    The fact that another party may have been complicit in one's criminal activities does not absolve one of one's responsibility or criminal liability for those activities. Government regulators' participation in bribery and corruption only attributes additional criminal liability to them as well, it does not change the fact that BP's actions were also criminal, it does not excuse or negate BP's liability for criminal acts of its own.

    And it is indeed sadly true that there is a far too cozy and generally co-dependent relationship between big oil companies and the government institutions of this region. However, the aforementioned documented corruption in the relationship between the Minerals Management Service and BP has not (thus far) been shown to exist where all oil companies are concerned. Furthermore, for example, BP's drilling operations in the gulf in the last couple of years were cited for over 700 serious safety violations, while the next highest number by a single company was less than ten, and one company had only a single citation. These types of things tend to suggest that BP's operations are exceptionally shady, even for "the way business is done in that area."

    Realistically, this will not happen. The President's decision was preemptive of potential problems on other rigs pending investigation to show whether or not there are any. This was not within the control of BP. I don't see the government being able to legitimately or legally demand that BP pay for the resulting financial lost.
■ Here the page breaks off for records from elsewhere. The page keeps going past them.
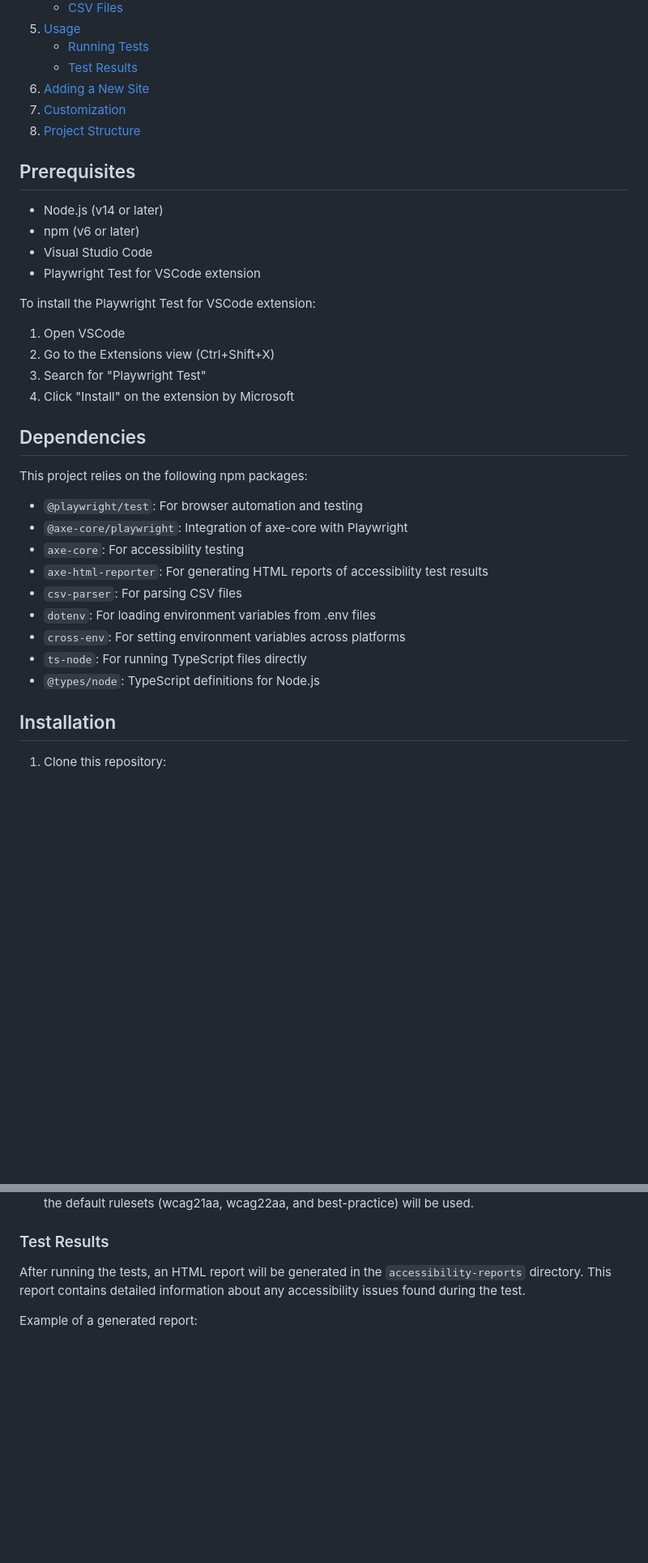
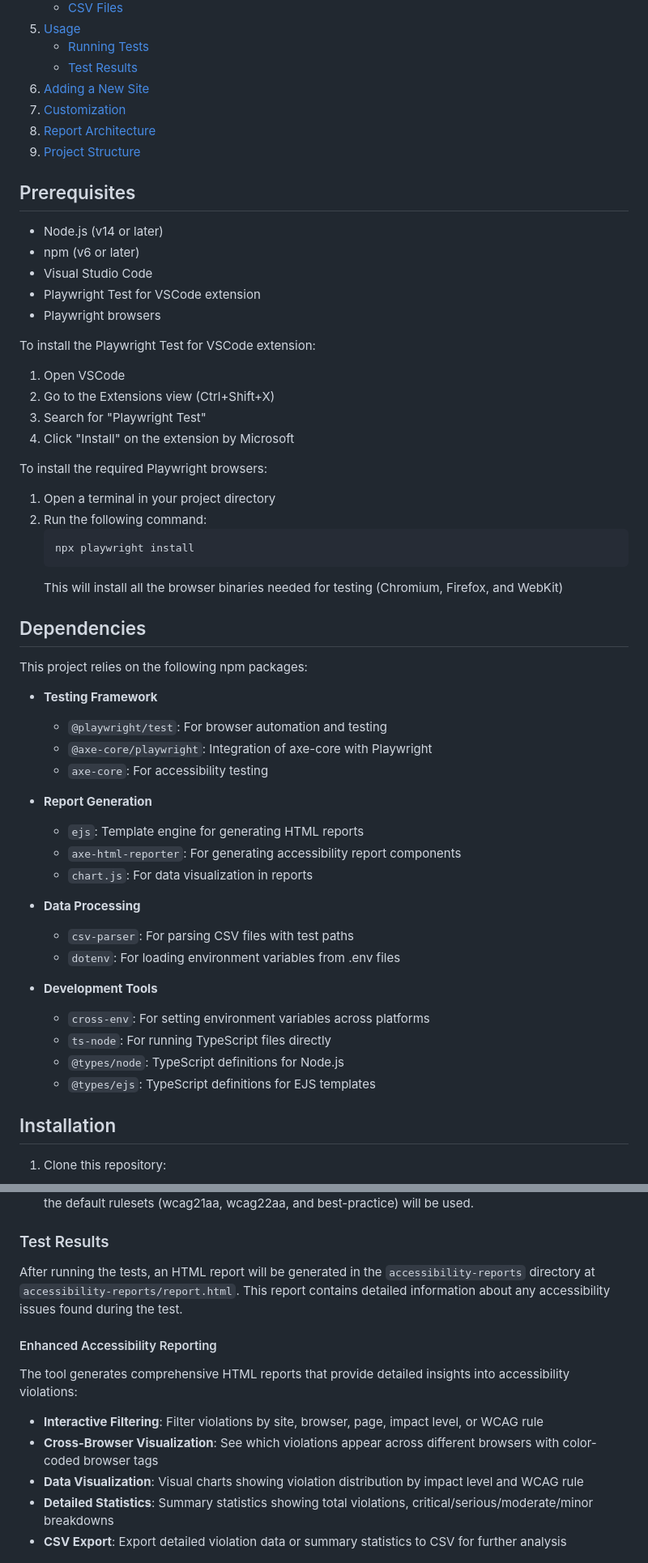
Before and after one commit to michiganboy/mata, a Markdown page: README.md, 2 parts joined by grey strips. Shown at 81% size. Drawn GitHub-style; blank space fills up the shorter version.

````diff
--- a/README.md
+++ b/README.md
@@ -34,7 +34,8 @@ This tool is designed to streamline the process of ensuring web accessibility co
    - [Test Results](#test-results)
 6. [Adding a New Site](#adding-a-new-site)
 7. [Customization](#customization)
-8. [Project Structure](#project-structure)
+8. [Report Architecture](#report-architecture)
+9. [Project Structure](#project-structure)
 
 ## Prerequisites
 
@@ -42,6 +43,7 @@ This tool is designed to streamline the process of ensuring web accessibility co
 - npm (v6 or later)
 - Visual Studio Code
 - Playwright Test for VSCode extension
+- Playwright browsers
 
 To install the Playwright Test for VSCode extension:
 
@@ -50,19 +52,38 @@ To install the Playwright Test for VSCode extension:
 3. Search for "Playwright Test"
 4. Click "Install" on the extension by Microsoft
 
+To install the required Playwright browsers:
+
+1. Open a terminal in your project directory
+2. Run the following command:
+   ```
+   npx playwright install
+   ```
+   This will install all the browser binaries needed for testing (Chromium, Firefox, and WebKit)
+
 ## Dependencies
 
 This project relies on the following npm packages:
 
-- `@playwright/test`: For browser automation and testing
-- `@axe-core/playwright`: Integration of axe-core with Playwright
-- `axe-core`: For accessibility testing
-- `axe-html-reporter`: For generating HTML reports of accessibility test results
-- `csv-parser`: For parsing CSV files
-- `dotenv`: For loading environment variables from .env files
-- `cross-env`: For setting environment variables across platforms
-- `ts-node`: For running TypeScript files directly
-- `@types/node`: TypeScript definitions for Node.js
+- **Testing Framework**
+  - `@playwright/test`: For browser automation and testing
+  - `@axe-core/playwright`: Integration of axe-core with Playwright
+  - `axe-core`: For accessibility testing
+
+- **Report Generation**
+  - `ejs`: Template engine for generating HTML reports
+  - `axe-html-reporter`: For generating accessibility report components
+  - `chart.js`: For data visualization in reports
+
+- **Data Processing**
+  - `csv-parser`: For parsing CSV files with test paths
+  - `dotenv`: For loading environment variables from .env files
+
+- **Development Tools**
+  - `cross-env`: For setting environment variables across platforms
+  - `ts-node`: For running TypeScript files directly
+  - `@types/node`: TypeScript definitions for Node.js
+  - `@types/ejs`: TypeScript definitions for EJS templates
 
 ## Installation
 
@@ -226,9 +247,17 @@ Notes:
 
 ### Test Results
 
-After running the tests, an HTML report will be generated in the `accessibility-reports` directory. This report contains detailed information about any accessibility issues found during the test.
+After running the tests, an HTML report will be generated in the `accessibility-reports` directory at `accessibility-reports/report.html`. This report contains detailed information about any accessibility issues found during the test.
 
-Example of a generated report:
+#### Enhanced Accessibility Reporting
+
+The tool generates comprehensive HTML reports that provide detailed insights into accessibility violations:
+
+- **Interactive Filtering**: Filter violations by site, browser, page, impact level, or WCAG rule
+- **Cross-Browser Visualization**: See which violations appear across different browsers with color-coded browser tags
+- **Data Visualization**: Visual charts showing violation distribution by impact level and WCAG rule
+- **Detailed Statistics**: Summary statistics showing total violations, critical/serious/moderate/minor breakdowns
+- **CSV Export**: Export detailed violation data or summary statistics to CSV for further analysis
 
 ![image](images/report.png)
 
````
Also changed, not shown: other parts of README.md (+68 -3 lines).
Likewise any suits against BP by the companies operating those rigs, etc. would more than likely be unsuccessful. It is simply too difficult to establish a legit causal connection due to the fact that Obama's decision itself constitutes and intervening act of the state and the fact that such a decision and the resulting financial losses are not reasonably forseeable consequences of BP's actions involving the Deepwater Horizon and the resulting explosion.

    I would have too (or at the very least removed him as the point man at the spill) if for no other reason than that the man is a PR nightmare and can't seem to stop himself from making asinine comments in front of a camera.